Once the top junior college player in the country, Natasha Mack now roams the paint at Oklahoma State. Don’t let her humble collegiate beginnings overshadow her WNBA potential.
It’s not often you see top WNBA prospects with junior colleges on their respective résumés. A four-year stay in NCAA Division I basketball is the typical route, but things don’t always work out that way, so it often makes for a nice story whenever a player takes a unique journey to the pros.
In Natasha Mack’s case, talent was never in question. The star Oklahoma State Cowgirls forward burst onto the Big 12 scene last season after a stint in JUCO, but you wouldn’t know it from watching her play.
As ESPN HoopGurlz’s No. 85 prospect in 2016, Mack originally committed to the University of Houston, but never actually enrolled there, opting instead to take a year off from school. Afterwards, Mack played two seasons at Angelina College, a community college located in her hometown of Lufkin, TX, and quickly became the school’s all-time leading scorer and rebounder. Mack also led Angelina to the NJCAA National Tournament — the program’s first-ever appearance — in 2019.
Mack hasn’t missed a beat since advancing to NCAA Division I play. She became the Cowgirls’ best player almost immediately, earning the praise of Oklahoma State head coach Jim Littell, who credits her for adjusting “quicker than anticipated.”
Mack herself has made it clear that she wants to play in the WNBA, and her dream of being drafted will almost certainly come true in 2021. Let’s take a look at some of her most recent accomplishments and what makes her a WNBA prospect to watch out for.
Honors and statistics
Mack completely dominated the JUCO circuit, earning NJCAA Division I Player of the Year and First Team All-American honors in 2018-19. In two seasons at Angelina, she put together an eye-popping line: 23 points, 12.2 rebounds and 5.3 blocked shots per game.
Her stats in NCAA Division I play haven’t been quite as video game-like, but Mack has still been one of the most productive players in the country since arriving at Oklahoma State. As a junior, she scored 17.6 points per game while pulling down 12.5 rebounds (5th in the country) and blocking 3.6 shots (4th). According to Her Hoop Stats, Mack put up a Player Efficiency Rating (PER) of 36.6, good for 11th in the country, and recorded 3.6 defensive win shares.
Mack’s efforts earned her Second Team All-Big 12 honors for 2019-20. Heading into her senior season, Mack was named to the preseason watch lists for the Katrina McClain Award (given to the nation’s top power forward) and the 2021 Naismith Trophy. She was also unanimously named to the 2020-21 Preseason All-Big 12 Team by conference coaches.
How she helps the Cowgirls
Mack is, for the most part, what her numbers suggest: a physically dominant frontcourt player.
That physicality, however, is more that of a player who has long arms and a quick first step rather than a wide frame and overwhelming strength. Though Mack does most of her damage on post-ups (48.2 of her shooting possessions come from posting up, per Synergy Sports), she prefers to finish her moves with short, turnaround jumpers or push shots instead of seeking contact.

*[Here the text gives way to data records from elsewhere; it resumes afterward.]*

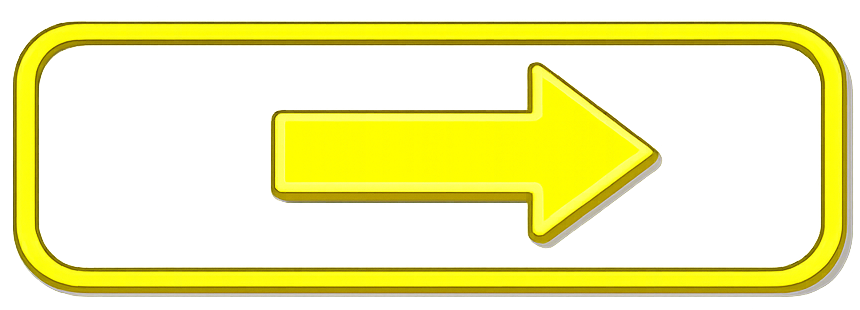
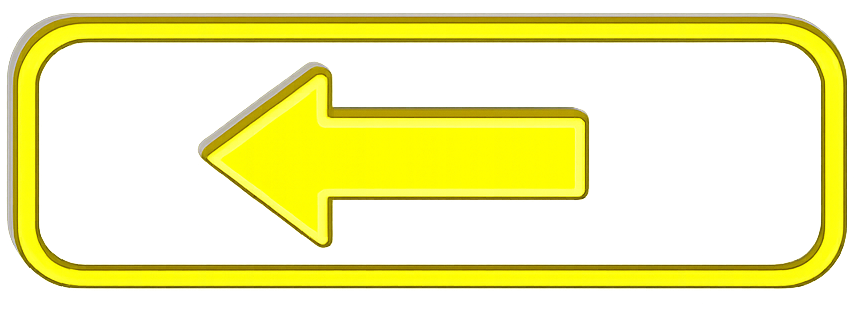
add handl parking car

Changed region(s): [[0.0, 0.029, 0.9977, 0.9581], [0.2116, 0.2032, 0.786, 0.8129]]

diff --git a/src/utility/utilsFiles/ParkingRules.cpp b/src/utility/utilsFiles/ParkingRules.cpp
@@ -1,0 +1,52 @@
+#include "ParkingRules.h"
+
+
+namespace parkingRules
+{
+  static sf::Angle myAbs(sf::Angle angle)
+  {
+    if (angle < sf::Angle::Zero)
+    {
+      return -angle;
+    }
+
+    return angle;
+  }
+    
+  static bool anglesAligned(sf::Angle carAngle, sf::Angle targetAngle)
+  {
+    const auto subtractAngle = (carAngle - targetAngle).wrapSigned();
+    return myAbs(subtractAngle) < parkingRules::ANGLE_OFFSET;
+  }
+
+  static sf::Vector2f getCenter(const std::array<sf::Vector2f, 4>& rectanglePoints)
+  {
+    sf::Vector2f temp{};
+
+    for (const auto& point : rectanglePoints)
+    {
+      temp += point;
+    }
+
+    return temp/4.f;
+  }
+
+  bool closeEnough(const sf::Vector2f& centerL,const sf::Vector2f& centerR)
+  {
+    sf::Vector2f vec = centerR - centerL;
+
+    // Compare squared distance to avoid sqrt; equivalent to length <= DISTANCE_OFFSET.
+    return vec.lengthSquared() <= parkingRules::DISTANCE_OFFSET* parkingRules::DISTANCE_OFFSET; 
+  }
+}
+
+bool parkingRules::isParked(const GameObject& car, const GameObject& target)
+{
+  if (!anglesAligned(car.getAngle(), target.getAngle()))
+    return false;
+
+  if (!closeEnough(getCenter(car.getCorners()), getCenter(target.getCorners())))
+    return false;
+
+  return true;
+}

diff --git a/src/core/LevelManager.cpp b/src/core/LevelManager.cpp
@@ -3,7 +3,7 @@
 #include <utility>
 
 #include "Collision.h"
-
+#include "ParkingRules.h"
 
 
 #include <iostream>
@@ -12,6 +12,7 @@
 LevelManager::LevelManager(sf::RenderWindow& window, LevelData levelData) :
 	m_window(window),
 	m_car(std::move(levelData.m_car)),
+	m_target(std::move(levelData.m_target)),
 	m_blocksObj(std::move(levelData.m_blocksObj)),
 	m_decalsObj(std::move(levelData.m_decalsObj))
 {
@@ -48,6 +49,7 @@ void LevelManager::update(sf::Time time)
 	m_car->update(time);
 
 	checkConflict();
+	checkParking();
 }
 
 void LevelManager::checkConflict()
@@ -57,6 +59,14 @@ void LevelManager::checkConflict()
 		if (collision::overlaps(m_car->getCorners(), obj->getCorners()))
 			std::cout << "got you son of a bitch" << std::endl;
 	}
+}
+
+void LevelManager::checkParking()
+{
+	if (m_car->isStand() && parkingRules::isParked(*m_car, *m_target))
+		std::cout << "his parking mader facker" << std::endl;
+
+
 }
 
 void LevelManager::draw()
@@ -93,11 +103,14 @@ void LevelManager::draw()
 		m_window.draw(*obj);
 	}
 
+	// draw the parking spot
+	m_window.draw(*m_target);
+
 	// draw car
 	m_window.draw(*m_car);
 }
 
-void LevelManager::handle(sf::Event::Closed& closed)
+void LevelManager::handle(sf::Event::Closed& /*closed*/)
 {
 	m_window.close();
 }

diff --git a/src/data/loader/Loader.cpp b/src/data/loader/Loader.cpp
@@ -27,16 +27,29 @@ LevelDescriptor Loader::getData(const std::string& path)const
 
     levelDes.m_nameLevel = path;
 
+    //========= LOAD CAR ==========
     const auto carDes = jFile.at("car");
-    Objects typeObj = objectUtils::getObjectConversionByStr(carDes.at("type").get<std::string>());
+    Objects typeCarObj = objectUtils::getObjectConversionByStr(carDes.at("type").get<std::string>());
 
     levelDes.m_car = { 
-      typeObj,
+      typeCarObj,
       carDes.at("x").get<float>(),
       carDes.at("y").get<float>(),
       carDes.value("rotation", 0.0f) 
     };
     
+    //========= LOAD TARGET(PARKING SPOT) ==========
+    const auto targetDes = jFile.at("target");
+    Objects typeTargetObj = objectUtils::getObjectConversionByStr(targetDes.at("type").get<std::string>());
+
+    levelDes.m_target = {
+      typeTargetObj,
+      targetDes.at("x").get<float>(),
+      targetDes.at("y").get<float>(),
+      targetDes.value("rotation", 0.0f)
+    };
+  
+    //========= LOAD OTHER OBJECTS ==========
     for (const auto& obj : jFile.at("objects"))
     {
       Objects typeObj = objectUtils::getObjectConversionByStr(obj.at("type").get<std::string>());

diff --git a/src/data/LevelBuilder.cpp b/src/data/LevelBuilder.cpp
@@ -17,7 +17,10 @@ LevelData LevelBuilder::buildLevel(const std::string& path) const
   LevelData levelData;
   
   //============= BUILD CAR ===================
-  levelData.m_car = factory::create(LevelDes.m_car);
+  levelData.m_car = castFromGameObject(factory::create(LevelDes.m_car));
+
+  //============= BUILD TARGET ===================
+  levelData.m_target = factory::create(LevelDes.m_target);
 
   //============= BUILD OBJECTS ===================
   for (auto& objDes : LevelDes.m_objects)
@@ -32,4 +35,18 @@ LevelData LevelBuilder::buildLevel(const std::string& path) const
   
 
   return levelData;
+}
+
+std::unique_ptr<Car> LevelBuilder::castFromGameObject(std::unique_ptr<GameObject> obj) const
+{
+  Car* carPtr = dynamic_cast<Car*>(obj.get());
+
+  if (carPtr)
+  {
+    return std::unique_ptr<Car>(static_cast<Car*>(obj.release()));
+  }
+  else
+  {
+    throw std::runtime_error("LevelBuilder error: Player car is not of type Car!");
+  }
 }

diff --git a/include/core/LevelManager.h b/include/core/LevelManager.h
@@ -18,6 +18,7 @@ public:
 private:
   void update(sf::Time time);
   void checkConflict();
+  void checkParking();
   void draw();
 
 
@@ -28,7 +29,8 @@ private:
 
 
   sf::RenderWindow&                        m_window;
-  std::unique_ptr<GameObject>              m_car       = std::unique_ptr<GameObject>();
-  std::vector<std::unique_ptr<GameObject>> m_blocksObj = std::vector<std::unique_ptr<GameObject>>();
-  std::vector<std::unique_ptr<GameObject>> m_decalsObj = std::vector<std::unique_ptr<GameObject>>();
+  std::unique_ptr<Car>                     m_car          = std::unique_ptr<Car>();
+  std::unique_ptr<GameObject>              m_target       = std::unique_ptr<GameObject>();
+  std::vector<std::unique_ptr<GameObject>> m_blocksObj    = std::vector<std::unique_ptr<GameObject>>();
+  std::vector<std::unique_ptr<GameObject>> m_decalsObj    = std::vector<std::unique_ptr<GameObject>>();
 };

diff --git a/include/utility/utilsFiles/ParkingRules.h b/include/utility/utilsFiles/ParkingRules.h
@@ -1,0 +1,20 @@
+#pragma once
+
+#include <SFML/System/Angle.hpp>
+
+#include "GameObject.h"
+
+namespace parkingRules
+{
+  // Car counts as "on" the spot if its center is within this distance
+  // (in pixels) of the target center.
+  // Compared squared (dx*dx + dy*dy < DISTANCE_OFFSET*DISTANCE_OFFSET) to skip sqrt.
+  constexpr float DISTANCE_OFFSET = 30.f;
+
+
+  // Car counts as "aligned" if the angle difference from the target
+  // is smaller than this threshold.
+  const sf::Angle ANGLE_OFFSET = sf::degrees(10.f);
+
+  bool isParked(const GameObject& car, const GameObject& target);
+}

diff --git a/include/objects/Car.h b/include/objects/Car.h
@@ -15,11 +15,14 @@ public:
                   std::unique_ptr<ControlStrategy> control);
 
     
+  void update(sf::Time time);  
   void draw(sf::RenderTarget& window, sf::RenderStates state)const override;
 
-  void update(sf::Time time);  
-  sf::FloatRect getGlobalBounds() const;
+  sf::FloatRect getGlobalBounds() const override;
   std::array<sf::Vector2f, 4> getCorners() const override;
+  sf::Angle getAngle()const override;
+
+  bool isStand()const;
 
 private:
   void drive(float time);

diff --git a/include/utility/structs/LevelData.h b/include/utility/structs/LevelData.h
@@ -8,7 +8,8 @@
 
 struct LevelData
 {
+  std::unique_ptr<Car> m_car = std::unique_ptr<Car>();
+  std::unique_ptr<GameObject> m_target = std::unique_ptr<GameObject>();
   std::vector<std::unique_ptr<GameObject>> m_blocksObj = std::vector<std::unique_ptr<GameObject>>();
   std::vector<std::unique_ptr<GameObject>> m_decalsObj = std::vector<std::unique_ptr<GameObject>>();
-  std::unique_ptr<GameObject> m_car = std::unique_ptr<GameObject>();
 };

diff --git a/src/objects/StaticObject.cpp b/src/objects/StaticObject.cpp
@@ -166,6 +166,11 @@ std::array<sf::Vector2f, 4> StaticObject::getCorners() const
     return collision::getGlobalePoints(m_sprite.getLocalBounds(),m_sprite.getTransform());
 }
 
+sf::Angle StaticObject::getAngle() const
+{
+    return m_sprite.getRotation();
+}
+
 void StaticObject::draw(sf::RenderTarget& target, sf::RenderStates state) const
 {
   target.draw(m_sprite, state);

diff --git a/src/objects/Car.cpp b/src/objects/Car.cpp
@@ -103,6 +103,16 @@ std::array<sf::Vector2f, 4> Car::getCorners() const
   return collision::getGlobalePoints(m_sprite.getLocalBounds(),combined);
 }
 
+sf::Angle Car::getAngle() const
+{
+    return sf::degrees(m_heading);
+}
+
+bool Car::isStand() const
+{
+    return !m_speed;
+}
+
 void Car::drive(float time)
 {
   if (!m_speed)

diff --git a/include/objects/StaticObject.h b/include/objects/StaticObject.h
@@ -13,6 +13,8 @@ public:
   sf::FloatRect getGlobalBounds() const override;
 
   std::array<sf::Vector2f, 4> getCorners() const override;
+  sf::Angle getAngle()const override;
+
 
 protected:
   void draw(sf::RenderTarget& target, sf::RenderStates state)const override;

diff --git a/include/objects/GameObject.h b/include/objects/GameObject.h
@@ -13,6 +13,7 @@ public:
   virtual sf::FloatRect getGlobalBounds() const= 0;
 
   virtual std::array<sf::Vector2f, 4> getCorners() const = 0;
+  virtual sf::Angle getAngle()const = 0;
 
   bool isBlocks()const;
 protected:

Nevertheless, Mack’s player archetype has its strengths. Her wingspan and release point allow her to rise and shoot over defenders, and she’s got the speed to leave slower frontcourt players in the dust, both running the floor in transition and with quick, deadly spin moves in the post.

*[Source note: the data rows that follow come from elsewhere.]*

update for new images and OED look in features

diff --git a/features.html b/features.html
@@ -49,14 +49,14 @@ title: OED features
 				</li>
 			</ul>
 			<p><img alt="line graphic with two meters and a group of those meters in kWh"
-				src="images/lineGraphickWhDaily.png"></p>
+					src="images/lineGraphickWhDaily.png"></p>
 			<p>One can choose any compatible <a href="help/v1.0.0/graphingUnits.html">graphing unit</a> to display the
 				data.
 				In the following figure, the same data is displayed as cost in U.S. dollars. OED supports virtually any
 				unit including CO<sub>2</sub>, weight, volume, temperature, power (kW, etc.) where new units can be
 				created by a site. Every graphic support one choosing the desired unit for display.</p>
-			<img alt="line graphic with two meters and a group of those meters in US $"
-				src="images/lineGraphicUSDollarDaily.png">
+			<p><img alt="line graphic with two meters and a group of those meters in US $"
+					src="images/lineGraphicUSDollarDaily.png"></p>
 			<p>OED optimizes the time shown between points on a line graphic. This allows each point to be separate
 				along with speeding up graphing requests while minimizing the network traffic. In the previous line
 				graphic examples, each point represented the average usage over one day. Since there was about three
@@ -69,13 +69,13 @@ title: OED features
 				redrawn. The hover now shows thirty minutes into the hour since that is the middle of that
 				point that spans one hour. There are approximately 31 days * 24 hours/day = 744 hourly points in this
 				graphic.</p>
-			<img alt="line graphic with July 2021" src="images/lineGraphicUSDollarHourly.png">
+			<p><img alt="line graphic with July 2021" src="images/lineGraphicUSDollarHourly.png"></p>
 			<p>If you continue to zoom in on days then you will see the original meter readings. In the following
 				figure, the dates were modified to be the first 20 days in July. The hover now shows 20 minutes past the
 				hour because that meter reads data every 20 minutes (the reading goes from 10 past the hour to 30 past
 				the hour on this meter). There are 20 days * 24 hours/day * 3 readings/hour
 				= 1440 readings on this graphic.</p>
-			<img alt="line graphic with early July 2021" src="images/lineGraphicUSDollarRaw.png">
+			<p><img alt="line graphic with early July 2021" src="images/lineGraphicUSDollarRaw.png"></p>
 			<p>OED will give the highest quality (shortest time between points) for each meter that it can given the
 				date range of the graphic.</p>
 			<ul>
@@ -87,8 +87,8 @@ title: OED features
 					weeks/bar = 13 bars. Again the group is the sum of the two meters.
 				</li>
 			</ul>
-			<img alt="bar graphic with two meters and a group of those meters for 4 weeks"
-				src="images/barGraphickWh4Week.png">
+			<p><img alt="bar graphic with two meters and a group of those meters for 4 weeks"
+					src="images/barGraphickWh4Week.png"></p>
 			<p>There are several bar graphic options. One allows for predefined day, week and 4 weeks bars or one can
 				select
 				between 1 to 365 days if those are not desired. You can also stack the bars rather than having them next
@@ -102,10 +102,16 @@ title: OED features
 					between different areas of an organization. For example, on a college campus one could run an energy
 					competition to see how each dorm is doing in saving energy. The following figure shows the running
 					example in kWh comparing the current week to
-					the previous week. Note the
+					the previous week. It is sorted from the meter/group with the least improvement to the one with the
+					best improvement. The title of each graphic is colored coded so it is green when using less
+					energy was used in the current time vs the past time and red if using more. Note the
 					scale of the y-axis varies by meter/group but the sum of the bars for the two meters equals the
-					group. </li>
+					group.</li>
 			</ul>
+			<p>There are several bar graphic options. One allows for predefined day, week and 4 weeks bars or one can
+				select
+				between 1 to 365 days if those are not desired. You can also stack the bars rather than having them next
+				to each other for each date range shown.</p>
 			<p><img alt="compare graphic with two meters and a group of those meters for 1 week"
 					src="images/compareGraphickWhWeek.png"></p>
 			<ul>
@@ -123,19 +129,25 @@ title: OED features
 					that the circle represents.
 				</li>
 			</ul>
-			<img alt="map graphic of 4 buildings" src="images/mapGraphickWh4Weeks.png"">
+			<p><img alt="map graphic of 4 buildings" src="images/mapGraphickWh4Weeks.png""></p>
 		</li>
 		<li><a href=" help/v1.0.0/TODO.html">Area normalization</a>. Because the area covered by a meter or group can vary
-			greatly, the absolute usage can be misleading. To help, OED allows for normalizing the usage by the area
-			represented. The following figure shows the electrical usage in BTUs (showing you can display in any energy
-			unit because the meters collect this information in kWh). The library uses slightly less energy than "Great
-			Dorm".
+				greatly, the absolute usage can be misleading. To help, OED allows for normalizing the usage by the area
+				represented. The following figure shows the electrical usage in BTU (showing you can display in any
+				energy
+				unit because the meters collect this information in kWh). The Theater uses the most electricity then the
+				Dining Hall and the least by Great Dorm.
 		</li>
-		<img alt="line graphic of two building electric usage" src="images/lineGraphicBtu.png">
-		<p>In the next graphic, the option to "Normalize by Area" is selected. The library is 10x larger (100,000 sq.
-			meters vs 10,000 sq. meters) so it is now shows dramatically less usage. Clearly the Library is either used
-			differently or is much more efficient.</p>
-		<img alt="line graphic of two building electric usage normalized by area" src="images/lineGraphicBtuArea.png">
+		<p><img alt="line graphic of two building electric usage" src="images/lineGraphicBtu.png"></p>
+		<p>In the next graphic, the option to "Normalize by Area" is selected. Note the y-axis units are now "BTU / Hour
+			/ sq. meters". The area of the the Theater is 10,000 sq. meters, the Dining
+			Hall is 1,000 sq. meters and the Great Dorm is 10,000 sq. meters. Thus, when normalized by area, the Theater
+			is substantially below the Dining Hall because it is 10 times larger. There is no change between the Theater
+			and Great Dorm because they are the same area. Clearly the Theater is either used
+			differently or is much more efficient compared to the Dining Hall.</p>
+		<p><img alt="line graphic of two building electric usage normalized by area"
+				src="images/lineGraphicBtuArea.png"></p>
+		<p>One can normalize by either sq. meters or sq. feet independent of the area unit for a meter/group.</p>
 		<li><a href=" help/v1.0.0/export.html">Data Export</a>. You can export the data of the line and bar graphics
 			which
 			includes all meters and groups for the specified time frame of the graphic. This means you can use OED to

Then, of course, there’s the defense. Mack’s foot speed and length allow her to recover and rotate quickly; she boasts one of the highest block rates (10.7 percent) in the nation (20th), and that’s not because she’s just plain bigger than everyone else (as is often the case with collegiate players who block lots of shots). Rather, Mack’s ability to anticipate and disrupt on defense allow Littell to let her roam on that end of the floor, both defending one-on-one at a better-than-adequate level and cleaning things up elsewhere. Such is a skill that WNBA scouts will probably take a long look at.
In the meantime, she’ll continue anchoring the Cowgirls on both ends of the floor. While her 25.7 percent usage rate isn’t currently the highest on the team (junior guard Ja’Mee Asberry is currently posting 25.9 percent usage), there’s little doubt that Mack is Oklahoma State’s most valuable player on both offense and defense.
Watch her play
The Cowgirls still have both of their conference games against Baylor — as big a test as any for WNBA hopefuls — coming up on their schedule, playing the Lady Bears on Jan. 20 (Big 12 Now/ESPN+) and Feb. 24. Games against the Texas Longhorns on Jan. 27 (Big 12 Now/ESPN+) and Feb. 10 (Longhorn Network) should also be good measuring sticks for Mack and the Cowgirls.